Once the images are set aside, print the remaining lines below exactly.
§ §
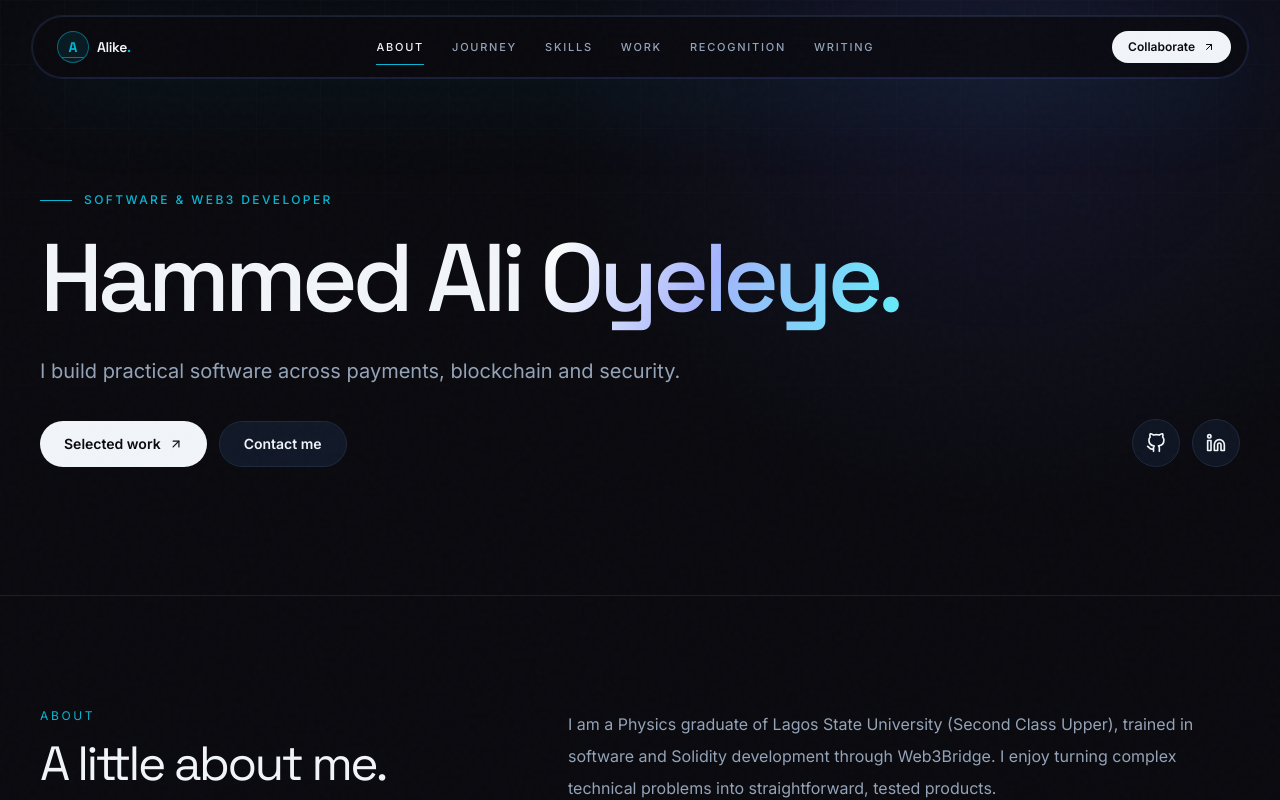
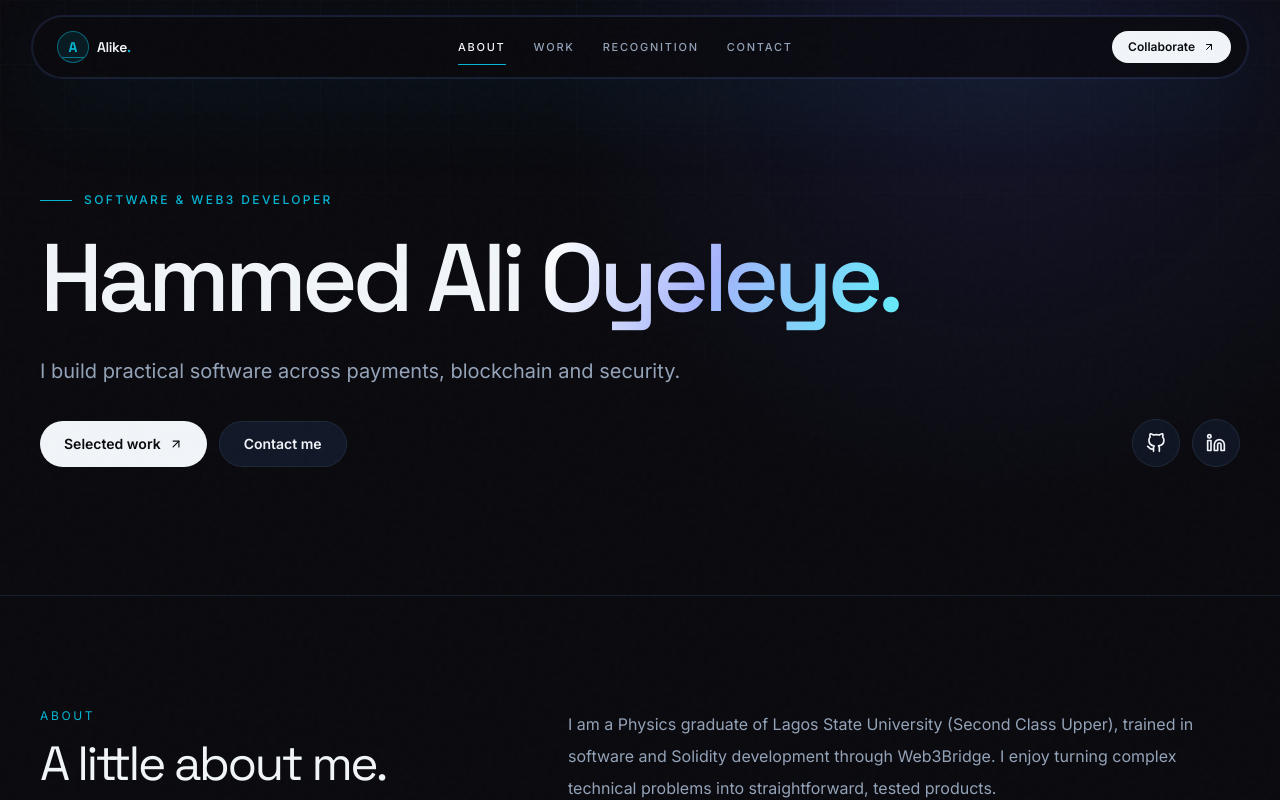
Before and after one commit to Alike001/alike-portfolio, a Next.js app: page / in a window 1280 px wide. Shown: the top 800 px of the page. Built offline with nearby package versions, Linux system fonts and the light colour scheme.

Commit message:
fix: align components/Navbar.jsx with concise sections

```diff
--- a/components/Navbar.jsx
+++ b/components/Navbar.jsx
@@ -6,11 +6,9 @@ import { FiArrowUpRight, FiMenu, FiX } from "react-icons/fi";
 
 const links = [
   ["About", "about"],
-  ["Journey", "journey"],
-  ["Skills", "skills"],
   ["Work", "projects"],
   ["Recognition", "recognition"],
-  ["Writing", "writing"]
+  ["Contact", "contact"]
 ];
 
 export default function Navbar() {
```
§ §
→ **Written response**
Before and after one commit to Alike001/alike-portfolio, a Next.js app: page / in a window 1280 px wide. Shown: the top 800 px of the page. Built offline with nearby package versions, Linux system fonts and the light colour scheme.

Commit message:
fix: align components/Navbar.jsx with concise sections

```diff
--- a/components/Navbar.jsx
+++ b/components/Navbar.jsx
@@ -6,11 +6,9 @@ import { FiArrowUpRight, FiMenu, FiX } from "react-icons/fi";
 
 const links = [
   ["About", "about"],
-  ["Journey", "journey"],
-  ["Skills", "skills"],
   ["Work", "projects"],
   ["Recognition", "recognition"],
-  ["Writing", "writing"]
+  ["Contact", "contact"]
 ];
 
 export default function Navbar() {
```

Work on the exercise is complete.